The UN Security Council unanimously approves a resolution endorsing an international road map for a Syria peace process. Natasha Howitt reports.

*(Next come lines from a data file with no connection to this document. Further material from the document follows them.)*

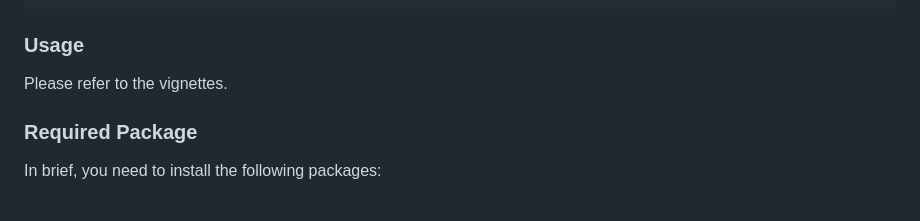
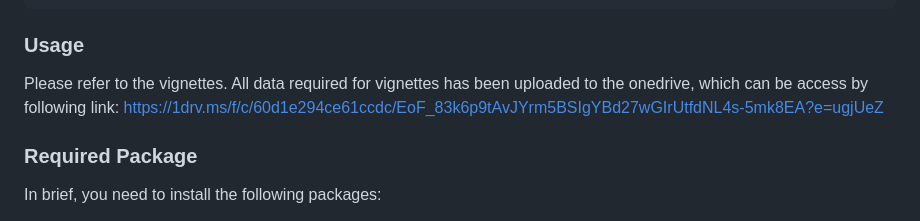
Before and after one commit to yujias424/CausalCellInfer, a Markdown page: README.md, the part around the change. Rendered like a GitHub page.

Commit message:
Add download link

```diff
--- a/README.md
+++ b/README.md
@@ -16,7 +16,7 @@ install_github("yujias424/CausalCellInfer")
 
 ### Usage
 
-Please refer to the vignettes.
+Please refer to the vignettes. All data required for vignettes has been uploaded to the onedrive, which can be access by following link: https://1drv.ms/f/c/60d1e294ce61ccdc/EoF_83k6p9tAvJYrm5BSIgYBd27wGIrUtfdNL4s-5mk8EA?e=ugjUeZ
 
 ### Required Package
 
```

In a rare show of unity among major world powers, a road map for a Syria peace process has been endorsed by the UN Security Council. Syria's nearly five-year civil war has claimed more than a quarter million lives. An opportunity for peace has now emerged. (SOUNDBITE) (English) U.N. SECRETARY GENERAL BAN KI-MOON SAYING: "The people of Syria have suffered enough. I call for you to show vision and leadership in overcoming your differences. A fleeting opportunity for peace has emerged. Your duty is to seize it." Talks between the Syrian government and the opposition are expected to begin in January. The resolution outlines a roughly two-year timeline for creating a unity government and holding elections. A nationwide ceasefire is also written in, though it does not apply to the battle to defeat Islamic State. Still, obstacles to end the conflict remain. It is not known which of the Syrian opposition groups will have a seat at the table in the talks. The future of Syrian President Bashar al-Assad also remains unclear. Assad is a close ally of Russia and Iran, but Western countries want him ousted (SOUNDBITE) (English) BRITISH FOREIGN SECRETARY PHILIP HAMMOND, SAYING: "It is Assad who bears the responsibility for the majority of the deaths in Syria." The issue has been the most difficult sticking point in talks. Foreign Ministers from the UK, France, and the U.S. called for Assad's departure. (SOUNDBITE) (English) U.S. SECRETARY OF STATE JOHN KERRY SAYING: "President Assad in our judgment, and not everybody shares, this, but the majority of people in the ISSG believe that President Assad has lost the credibility to be able to unite the country and to provide the moral credibility to be able to govern it into the future." Syria's UN ambassador said comments on the country's presidency were "out of the context of the resolution before the ink [was] dry", and exposed the speakers' "real intentions". Russia's foreign minister similarly stressed that Syria's future was for its people to decide - a point written into the resolution.